━━━━━ Input records ━━━━━

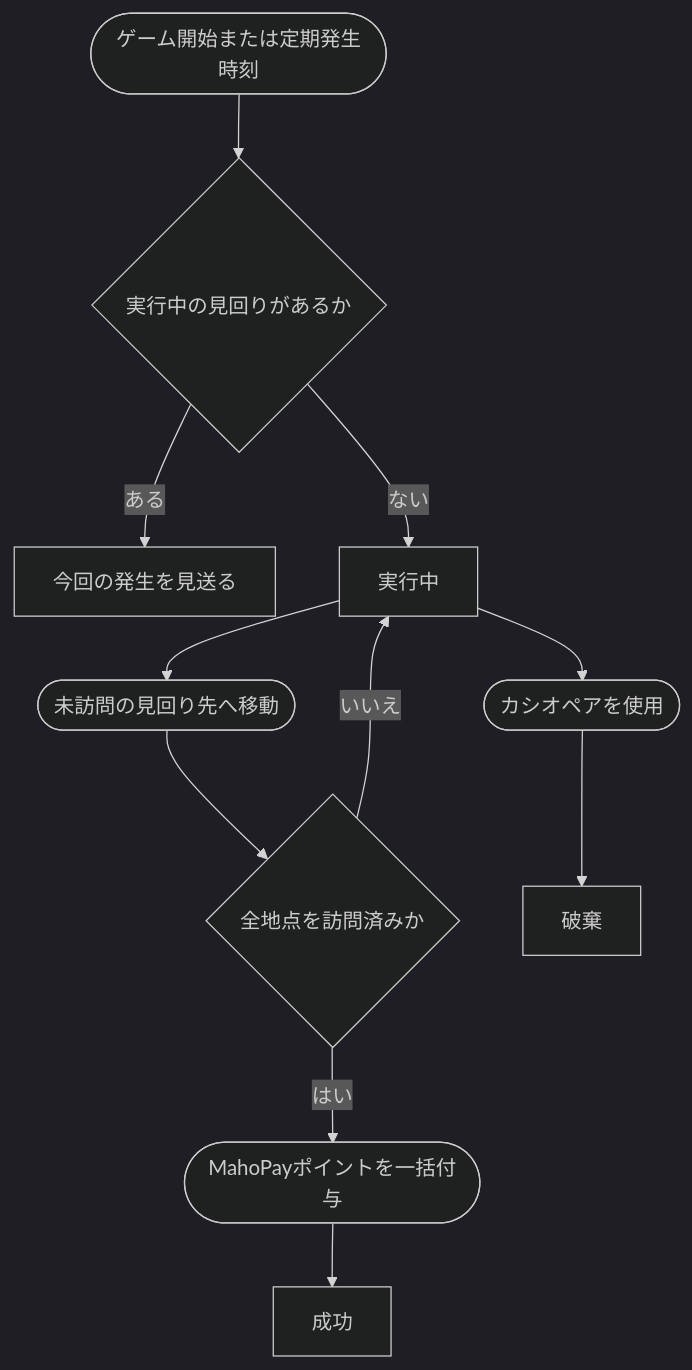
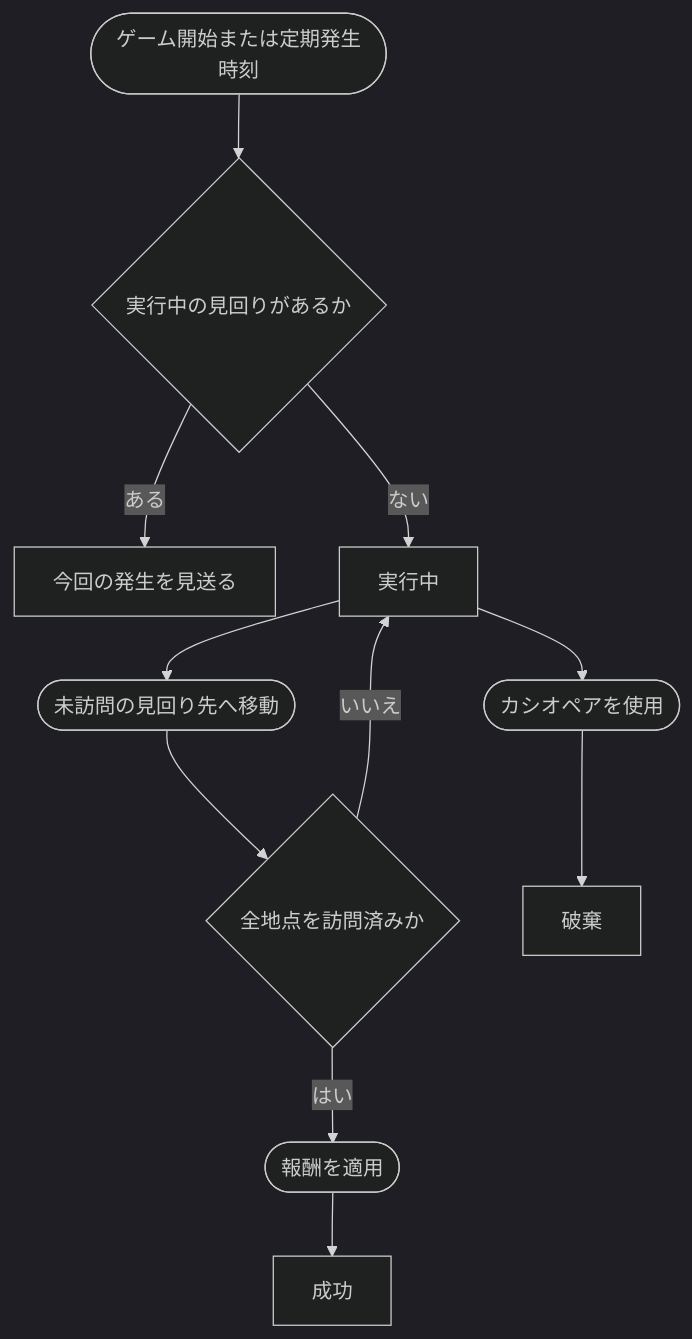
The diagram in docs/基本設計/イベント/見回りイベント.md (hachimitu22/negima-festival), drawn with Mermaid (dark theme) before and after one commit. The commit also changed other lines of this file and 8 other files, not shown here.

````diff
--- a/docs/基本設計/イベント/見回りイベント.md
+++ b/docs/基本設計/イベント/見回りイベント.md
@@ -57,16 +61,16 @@
 ```mermaid
 flowchart TB
   Schedule(["ゲーム開始または定期発生時刻"])
   Schedule --> CheckActive{"実行中の見回りがあるか"}
   CheckActive -->|ある| Skipped["今回の発生を見送る"]
   CheckActive -->|ない| Active["実行中"]
 
   Active --> Visit(["未訪問の見回り先へ移動"])
   Visit --> CheckComplete{"全地点を訪問済みか"}
   CheckComplete -->|いいえ| Active
-  CheckComplete -->|はい| Reward(["MahoPayポイントを一括付与"])
+  CheckComplete -->|はい| Reward(["報酬を適用"])
   Reward --> Succeeded["成功"]
 
   Active --> Rewind(["カシオペアを使用"])
   Rewind --> Discarded["破棄"]
 ```
````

━━━━━

* _What you are asked to do_: Although the entries contain pictures, reproduce only the rest, exactly as written.

* _Written solution_:
The diagram in docs/基本設計/イベント/見回りイベント.md (hachimitu22/negima-festival), drawn with Mermaid (dark theme) before and after one commit. The commit also changed other lines of this file and 8 other files, not shown here.

````diff
--- a/docs/基本設計/イベント/見回りイベント.md
+++ b/docs/基本設計/イベント/見回りイベント.md
@@ -57,16 +61,16 @@
 ```mermaid
 flowchart TB
   Schedule(["ゲーム開始または定期発生時刻"])
   Schedule --> CheckActive{"実行中の見回りがあるか"}
   CheckActive -->|ある| Skipped["今回の発生を見送る"]
   CheckActive -->|ない| Active["実行中"]
 
   Active --> Visit(["未訪問の見回り先へ移動"])
   Visit --> CheckComplete{"全地点を訪問済みか"}
   CheckComplete -->|いいえ| Active
-  CheckComplete -->|はい| Reward(["MahoPayポイントを一括付与"])
+  CheckComplete -->|はい| Reward(["報酬を適用"])
   Reward --> Succeeded["成功"]
 
   Active --> Rewind(["カシオペアを使用"])
   Rewind --> Discarded["破棄"]
 ```
````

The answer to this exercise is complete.